SUPPLIED RECORDS >>
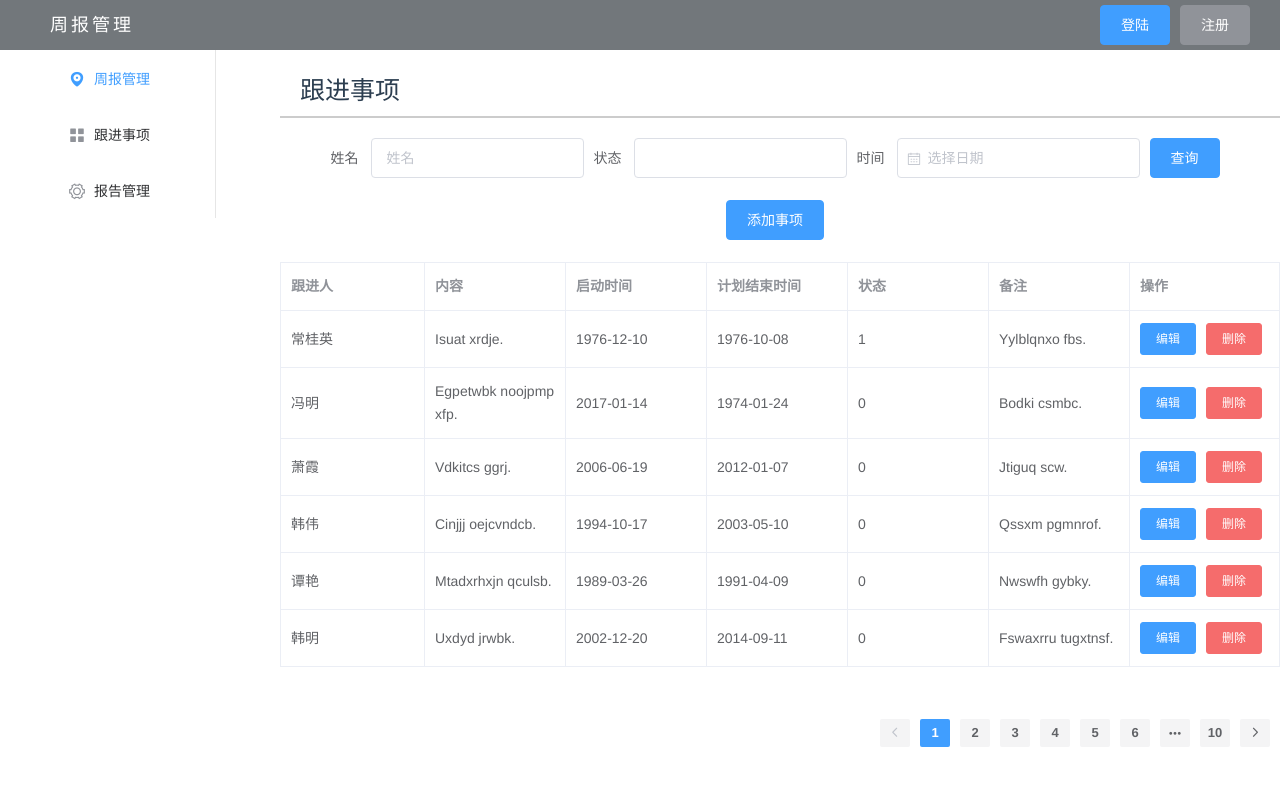
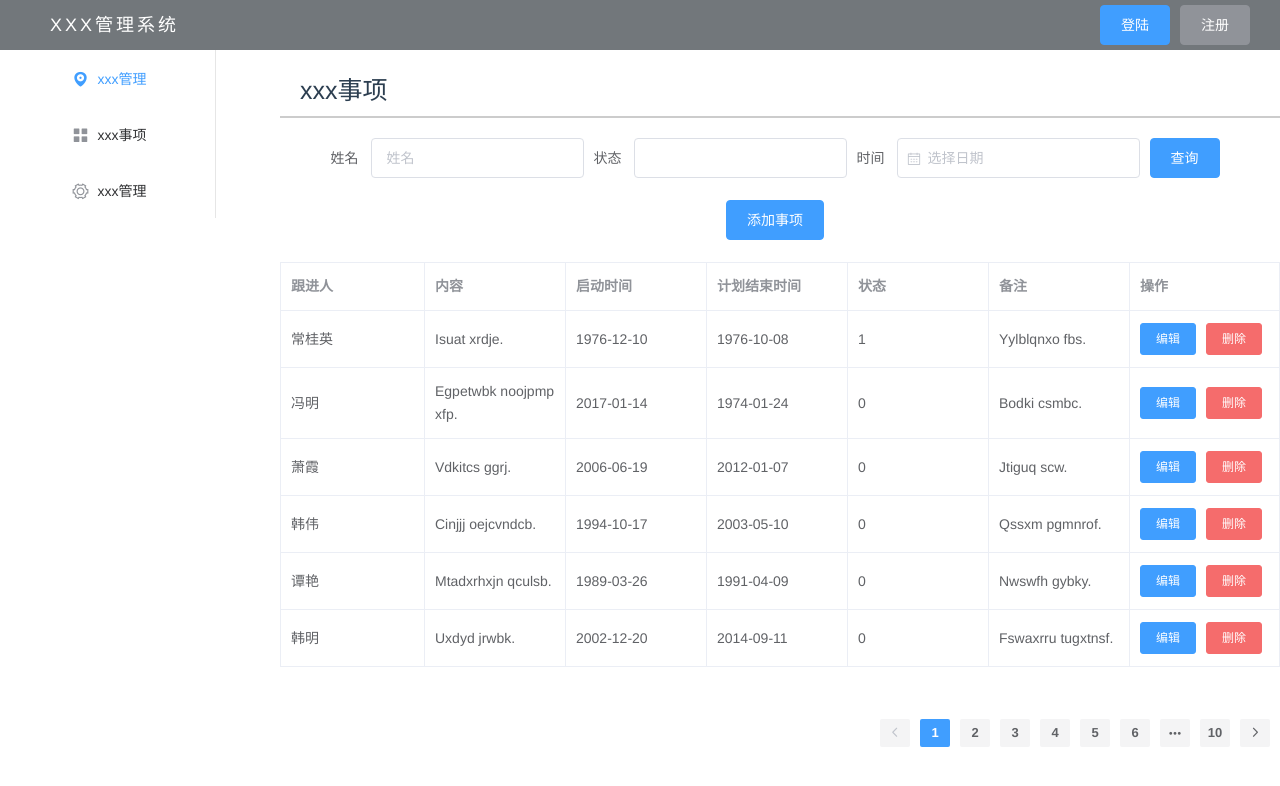
Before and after one commit to Ry-yuan/activity-project, a Vue app: page /#/follow in a window 1280 px wide. Shown: the top 786 px of the page. Built offline with nearby package versions, Linux system fonts and the light colour scheme.

Commit message:
更新项目(version0.0.1

```diff
--- a/src/App.vue
+++ b/src/App.vue
@@ -4,7 +4,7 @@
     <!-- element-ui的使用，布局row 和 col配合使用，col的span属性可以设置该列的长度 1-24-->
     <el-row>
       <el-col :span="24" class="menu">
-        <span class="title">周报管理</span>
+        <span class="title">XXX管理系统</span>
         <div class="btn-box">
           <el-button type="primary">登陆</el-button>
           <el-button type="info">注册</el-button>
@@ -19,21 +19,21 @@
           <router-link to="/paper">
             <el-menu-item index="1">
               <i class="el-icon-location"></i>
-              <span>周报管理</span>
+              <span>xxx管理</span>
             </el-menu-item>
           </router-link>
 
           <router-link to="/follow">
             <el-menu-item index="2">
               <i class="el-icon-menu"></i>
-              <span slot="title">跟进事项</span>
+              <span slot="title">xxx事项</span>
             </el-menu-item>
           </router-link>
 
           <router-link to="/manage">
             <el-menu-item index="3">
               <i class="el-icon-setting"></i>
-              <span slot="title">报告管理</span>
+              <span slot="title">xxx管理</span>
             </el-menu-item>
           </router-link>
         </el-menu>
--- a/src/components/follow.vue
+++ b/src/components/follow.vue
@@ -1,6 +1,6 @@
 <template>
   <div>
-    <p class="manage-title">跟进事项</p>
+    <p class="manage-title">xxx事项</p>
     <el-form :inline="true" :model="formInline" class="demo-form-inline">
       <el-form-item label="姓名">
         <el-input v-model="formInline.user" placeholder="姓名"></el-input>
--- a/src/components/manage.vue
+++ b/src/components/manage.vue
@@ -1,6 +1,6 @@
 <template>
   <div>
-    <p class="manage-title">报告管理</p>
+    <p class="manage-title">xxx管理</p>
     <el-form :model="manageData" :inline="true">
       <el-form-item label="时间">
         <el-date-picker v-model="manageData.time" placeholder=""></el-date-picker>
--- a/src/components/paper.vue
+++ b/src/components/paper.vue
@@ -1,6 +1,6 @@
 <template>
   <div>
-    <p class="manage-title">周报管理</p>
+    <p class="manage-title">xxx管理</p>
     <el-form :inline="true" :model="formInline" class="demo-form-inline">
       <el-form-item label="姓名">
         <el-input v-model="formInline.user" placeholder="姓名"></el-input>
```
Also changed, not shown: 1 other file (tests, documents, lock files or other folders).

TASK TO COMPLETE >> Line by line, write out the entries exactly, and leave the pictures out.

ANSWER BOX >>
Before and after one commit to Ry-yuan/activity-project, a Vue app: page /#/follow in a window 1280 px wide. Shown: the top 786 px of the page. Built offline with nearby package versions, Linux system fonts and the light colour scheme.

Commit message:
更新项目(version0.0.1

```diff
--- a/src/App.vue
+++ b/src/App.vue
@@ -4,7 +4,7 @@
     <!-- element-ui的使用，布局row 和 col配合使用，col的span属性可以设置该列的长度 1-24-->
     <el-row>
       <el-col :span="24" class="menu">
-        <span class="title">周报管理</span>
+        <span class="title">XXX管理系统</span>
         <div class="btn-box">
           <el-button type="primary">登陆</el-button>
           <el-button type="info">注册</el-button>
@@ -19,21 +19,21 @@
           <router-link to="/paper">
             <el-menu-item index="1">
               <i class="el-icon-location"></i>
-              <span>周报管理</span>
+              <span>xxx管理</span>
             </el-menu-item>
           </router-link>
 
           <router-link to="/follow">
             <el-menu-item index="2">
               <i class="el-icon-menu"></i>
-              <span slot="title">跟进事项</span>
+              <span slot="title">xxx事项</span>
             </el-menu-item>
           </router-link>
 
           <router-link to="/manage">
             <el-menu-item index="3">
               <i class="el-icon-setting"></i>
-              <span slot="title">报告管理</span>
+              <span slot="title">xxx管理</span>
             </el-menu-item>
           </router-link>
         </el-menu>
--- a/src/components/follow.vue
+++ b/src/components/follow.vue
@@ -1,6 +1,6 @@
 <template>
   <div>
-    <p class="manage-title">跟进事项</p>
+    <p class="manage-title">xxx事项</p>
     <el-form :inline="true" :model="formInline" class="demo-form-inline">
       <el-form-item label="姓名">
         <el-input v-model="formInline.user" placeholder="姓名"></el-input>
--- a/src/components/manage.vue
+++ b/src/components/manage.vue
@@ -1,6 +1,6 @@
 <template>
   <div>
-    <p class="manage-title">报告管理</p>
+    <p class="manage-title">xxx管理</p>
     <el-form :model="manageData" :inline="true">
       <el-form-item label="时间">
         <el-date-picker v-model="manageData.time" placeholder=""></el-date-picker>
--- a/src/components/paper.vue
+++ b/src/components/paper.vue
@@ -1,6 +1,6 @@
 <template>
   <div>
-    <p class="manage-title">周报管理</p>
+    <p class="manage-title">xxx管理</p>
     <el-form :inline="true" :model="formInline" class="demo-form-inline">
       <el-form-item label="姓名">
         <el-input v-model="formInline.user" placeholder="姓名"></el-input>
```
Also changed, not shown: 1 other file (tests, documents, lock files or other folders).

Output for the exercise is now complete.